● Web page edit records:
——————

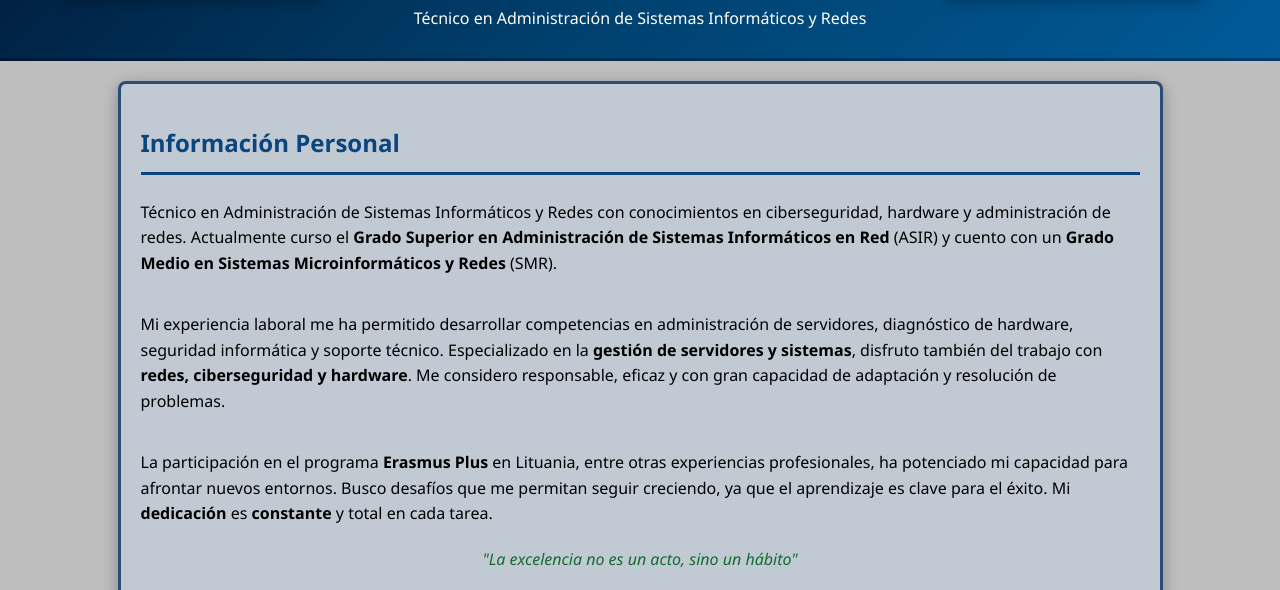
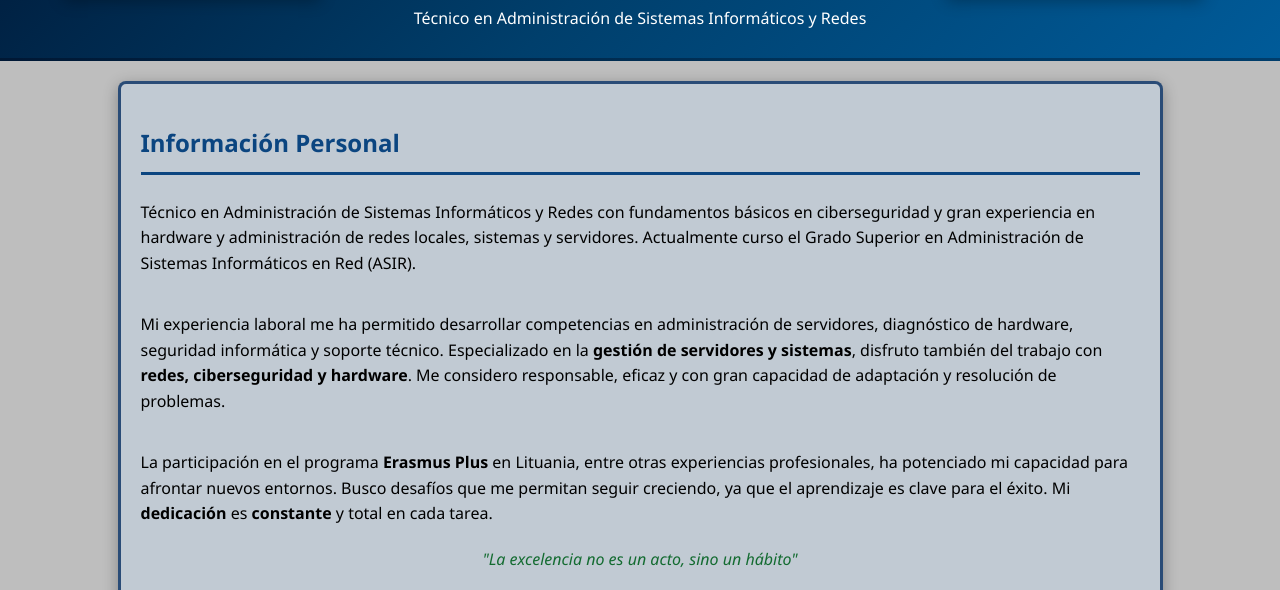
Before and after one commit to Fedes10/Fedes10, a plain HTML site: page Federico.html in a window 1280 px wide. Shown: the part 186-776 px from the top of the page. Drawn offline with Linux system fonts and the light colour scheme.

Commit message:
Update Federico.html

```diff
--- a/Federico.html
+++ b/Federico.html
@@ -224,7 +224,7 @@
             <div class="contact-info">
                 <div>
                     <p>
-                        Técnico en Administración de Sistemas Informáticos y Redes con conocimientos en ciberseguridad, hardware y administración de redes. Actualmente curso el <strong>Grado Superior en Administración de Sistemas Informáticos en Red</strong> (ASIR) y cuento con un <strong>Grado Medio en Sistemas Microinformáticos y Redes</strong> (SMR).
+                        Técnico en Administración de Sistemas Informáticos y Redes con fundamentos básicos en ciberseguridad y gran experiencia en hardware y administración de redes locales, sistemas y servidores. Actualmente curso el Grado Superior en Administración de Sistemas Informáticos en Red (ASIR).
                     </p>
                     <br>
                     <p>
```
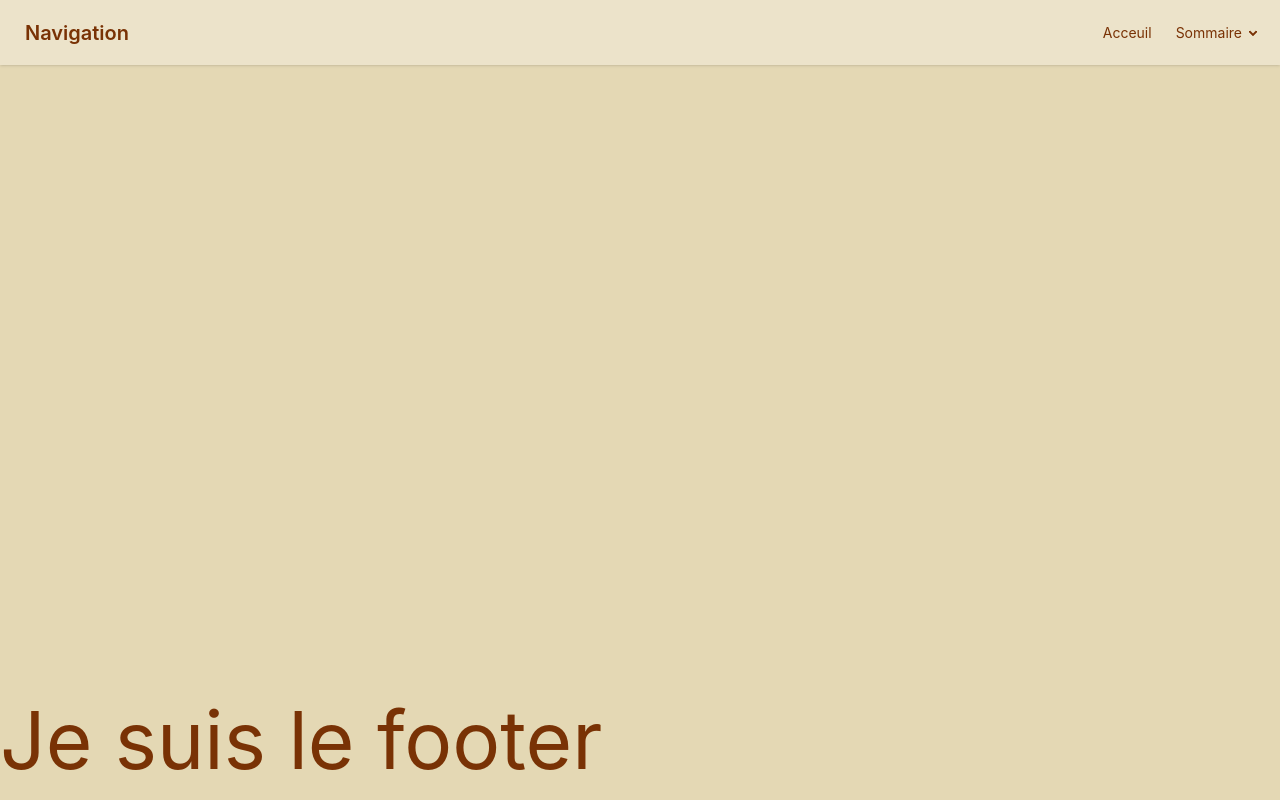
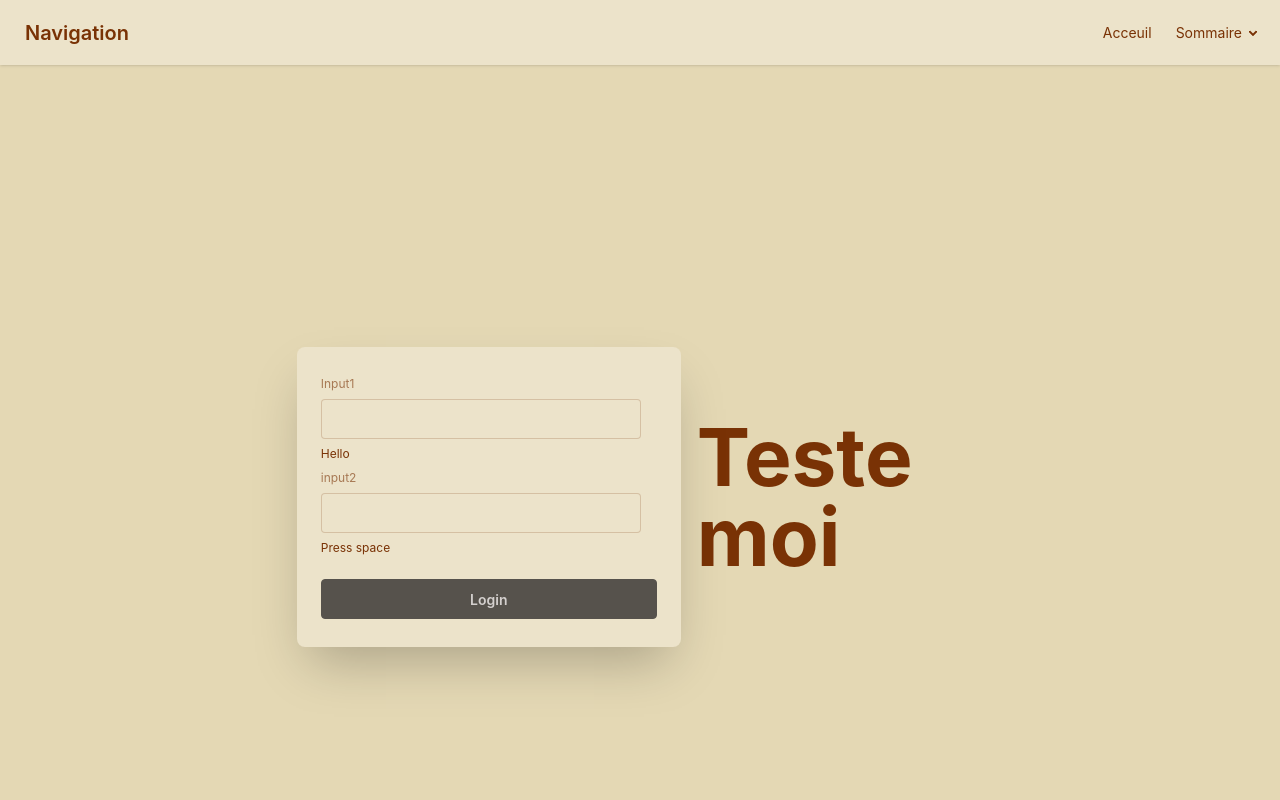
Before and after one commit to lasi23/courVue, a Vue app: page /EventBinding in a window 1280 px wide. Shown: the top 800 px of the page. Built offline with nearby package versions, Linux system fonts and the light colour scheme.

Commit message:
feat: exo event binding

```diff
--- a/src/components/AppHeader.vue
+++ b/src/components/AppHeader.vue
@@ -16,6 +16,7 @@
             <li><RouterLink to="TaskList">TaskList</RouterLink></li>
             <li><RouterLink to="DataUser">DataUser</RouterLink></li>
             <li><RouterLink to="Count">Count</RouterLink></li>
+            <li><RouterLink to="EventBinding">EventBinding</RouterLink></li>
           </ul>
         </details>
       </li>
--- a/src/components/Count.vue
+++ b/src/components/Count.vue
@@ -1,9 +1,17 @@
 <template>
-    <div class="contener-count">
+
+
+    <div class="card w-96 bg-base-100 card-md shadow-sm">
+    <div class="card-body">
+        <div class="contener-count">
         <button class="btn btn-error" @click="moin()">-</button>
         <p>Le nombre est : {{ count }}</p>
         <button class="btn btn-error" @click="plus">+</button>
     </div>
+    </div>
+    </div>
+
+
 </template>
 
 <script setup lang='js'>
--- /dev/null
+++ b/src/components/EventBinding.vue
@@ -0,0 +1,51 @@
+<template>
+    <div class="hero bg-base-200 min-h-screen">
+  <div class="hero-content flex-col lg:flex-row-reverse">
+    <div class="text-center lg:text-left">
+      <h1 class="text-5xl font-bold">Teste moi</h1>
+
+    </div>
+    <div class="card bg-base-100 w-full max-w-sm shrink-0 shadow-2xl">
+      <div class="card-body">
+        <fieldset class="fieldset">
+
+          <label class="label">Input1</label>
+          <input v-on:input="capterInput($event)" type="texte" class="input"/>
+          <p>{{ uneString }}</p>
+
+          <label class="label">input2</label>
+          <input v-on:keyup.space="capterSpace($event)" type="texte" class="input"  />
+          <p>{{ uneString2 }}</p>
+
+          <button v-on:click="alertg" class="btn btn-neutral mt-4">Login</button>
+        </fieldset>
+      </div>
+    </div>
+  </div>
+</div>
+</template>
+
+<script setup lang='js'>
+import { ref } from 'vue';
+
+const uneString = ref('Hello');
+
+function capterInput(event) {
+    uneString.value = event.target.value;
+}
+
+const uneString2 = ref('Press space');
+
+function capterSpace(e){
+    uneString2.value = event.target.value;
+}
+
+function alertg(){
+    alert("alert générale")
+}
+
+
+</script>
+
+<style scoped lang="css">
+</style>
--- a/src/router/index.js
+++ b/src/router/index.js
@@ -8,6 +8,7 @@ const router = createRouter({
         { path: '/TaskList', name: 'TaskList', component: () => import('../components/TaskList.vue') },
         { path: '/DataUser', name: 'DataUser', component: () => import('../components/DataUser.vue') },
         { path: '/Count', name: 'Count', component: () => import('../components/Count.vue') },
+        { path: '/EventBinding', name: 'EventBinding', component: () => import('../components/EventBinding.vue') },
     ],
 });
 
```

——————

● EXERCISE INSTRUCTIONS: Looking at the data above, say how many lines include the string "DataUser" and add nothing.

● TASK OUTPUT: 2